Phase 0 of NGMM is a 6-month, single phase effort that seeks to provide a detailed analysis to define a 3DHI manufacturing center between the United States Government (USG), academia, and industry. Phase 0 of this program, which is the focus of this BAA, will inform planning for the manufacturing center by defining exemplar 3DHI microsystems and identifying the equipment, processes, software tools, and facility requirements for manufacturing these microsystems. This initial phase will emphasize defining the requirements and capabilities of a 3DHI R&D/prototyping ecosystem rather than solving a specific design challenge. DARPA expects that performers will leverage existing designs that would benefit from 3DHI architecture.
Proposers will provide a detailed analysis of an exemplar 3DHI microsystem . In Phase 0, DARPA encourages proposers to form teams consisting of, but not limited to, microsystem designers, tooling manufacturers, and system integrators. In addition to the analysis of the exemplar 3DHI microsystem, proposers will provide specific recommendations for the software and hardware tools needed to manufacture their microsystem, including, but not limited to, electronic design automation (EDA) tools, packaging and assembly tools, and metrology and test tools and techniques.
The output of Phase 0 will be a detailed analytical report of exemplar 3DHI microsystems that could be fabricated in the 3DHI manufacturing center. In addition to providing a description of the layout, performance benefits, and applications, the report will describe the required equipment and process modules for manufacturing and testing the 3DHI microsystem.
Another goal of Phase 0 is to determine an operational balance in the diversity of the 3DHI processes that will be supported in the 3DHI manufacturing center. DARPA recognizes that too narrow a selection of processes may not prove useful to the targeted set of users (academia, defense industrial base, small businesses), while too broad a set may be prohibitively expensive and time-consuming to develop and sustain.
Phases 1 and 2 will focus on establishing the 3DHI manufacturing center, creating and finalizing baseline process modules, qualifying the pilot-line manufacturing process, and implementing the R&D access model for the center.
Exemplar Microsystems and Process Modules

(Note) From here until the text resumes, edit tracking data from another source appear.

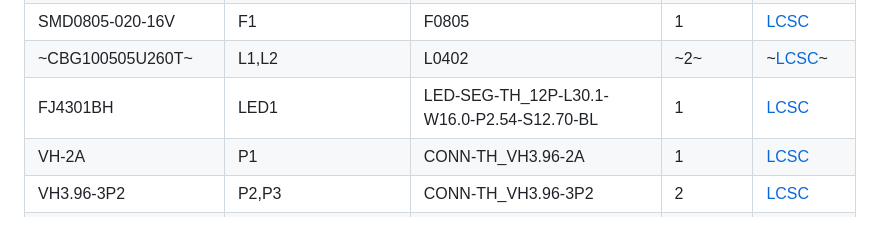
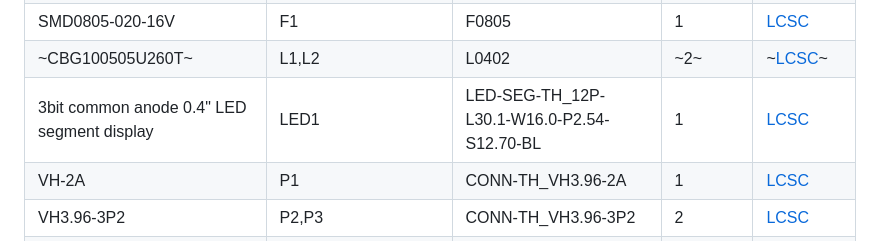
Before and after one commit to DurandA/reflow946, a Markdown page: hardware/README.md, the part around the change printed below. Drawn GitHub-style.

Commit message:
Change segment display reference

```diff
--- a/hardware/README.md
+++ b/hardware/README.md
@@ -33,7 +32,7 @@ Contributions in converting the project to KiCad are welcome.
 | HDR-M-2.54_2x3 | ESP-PROG | HDR-M-2.54_2X3 | 1 | [LCSC](https://lcsc.com/product-detail/C65114.html) |
 | SMD0805-020-16V | F1 | F0805 | 1 | [LCSC](https://lcsc.com/product-detail/C70057.html) |
 | ~CBG100505U260T~ | L1,L2 | L0402 | ~2~ | ~[LCSC](https://lcsc.com/product-detail/C668229.html)~ |
-| FJ4301BH | LED1 | LED-SEG-TH_12P-L30.1-W16.0-P2.54-S12.70-BL | 1 | [LCSC](https://lcsc.com/product-detail/C10706.html) |
+| 3bit common anode 0.4" LED segment display | LED1 | LED-SEG-TH_12P-L30.1-W16.0-P2.54-S12.70-BL | 1 | [LCSC](https://lcsc.com/product-detail/C105656.html) |
 | VH-2A | P1 | CONN-TH_VH3.96-2A | 1 | [LCSC](https://lcsc.com/product-detail/C16728.html) |
 | VH3.96-3P2 | P2,P3 | CONN-TH_VH3.96-3P2 | 2 | [LCSC](https://lcsc.com/product-detail/C18157.html) |
 | XH-2A | P4 | CONN-TH_XH-2A | 1 | [LCSC](https://lcsc.com/product-detail/C20079.html) |
```
Also changed, not shown: other parts of hardware/README.md (+0 -1 lines).
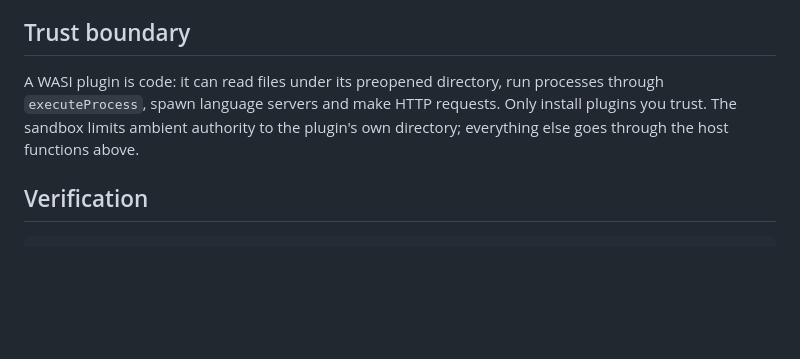
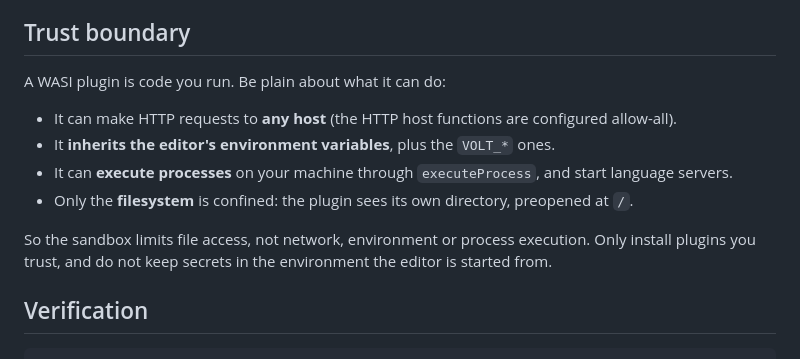
Before and after one commit to izdrail/editor.izdrail.com, a Markdown page: docs/wasi-plugins.md, the part around the change. GitHub-like rendering; blank space fills up the shorter version.

Commit message:
docs: state the real WASI plugin trust boundary (HTTP to any host, inherited env, process execution; only filesystem confined)

```diff
--- a/docs/wasi-plugins.md
+++ b/docs/wasi-plugins.md
@@ -46,11 +46,19 @@ uninstalling a volt stops its running plugin.
 
 ## Trust boundary
 
-A WASI plugin is code: it can read files under its preopened directory, run
-processes through `executeProcess`, spawn language servers and make HTTP
-requests. Only install plugins you trust. The sandbox limits ambient
-authority to the plugin's own directory; everything else goes through the
-host functions above.
+A WASI plugin is code you run. Be plain about what it can do:
+
+- It can make HTTP requests to **any host** (the HTTP host functions are
+  configured allow-all).
+- It **inherits the editor's environment variables**, plus the `VOLT_*` ones.
+- It can **execute processes** on your machine through `executeProcess`, and
+  start language servers.
+- Only the **filesystem** is confined: the plugin sees its own directory,
+  preopened at `/`.
+
+So the sandbox limits file access, not network, environment or process
+execution. Only install plugins you trust, and do not keep secrets in the
+environment the editor is started from.
 
 ## Verification
 
```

For this solicitation, NGMM aims to emphasize 3DHI microsystems that incorporate different material systems in the same package, such as photonics for interconnects, novel memory devices for computing, and wide-bandgap and ultra-wide bandgap semiconductors for power electronics, and additively manufactured passive components. Specifically, Phase 0 of NGMM seeks to define disruptive representative microsystems that integrate disparate wafers or chips into vertically stacked architectures.
It is expected that the microsystems defined in this research study will reflect significant advances in the state-of-the-art for 3DHI performance and packaging by innovating in areas such as architecture, integration approach, novel materials, thermal and power management, and interconnect density.
The exemplar microsystems should have a minimum of three individual 2D chips vertically integrated together. In addition, they should contain a minimum of two disparate semiconductor material systems, such as Si, SiGe, GaAs, GaN, InP, HgCdTe, SiC, etc., rather than just two different Si CMOS technology nodes (e.g. 7 nm and 22 nm); however, deeply scaled CMOS as a part of the microsystem is not excluded.
It is expected that the 3DHI microsystems fabricated within the 3DHI manufacturing center will comprise wafers, die, or chips that originate from multiple external foundries, laboratories, and process technologies, and are assembled using leading-edge packaging solutions. Incorporating diverse sets of die into a single, manufacturable package will require design standards to ensure successful integration. Proposers should address any needs for interface standards for chips that originate in different facilities and contain different semiconductors, metals, and dielectrics. For example, the integration of a GaN power amplifier with a silicon digital circuit may require
reconciling dissimilarities in design and materials.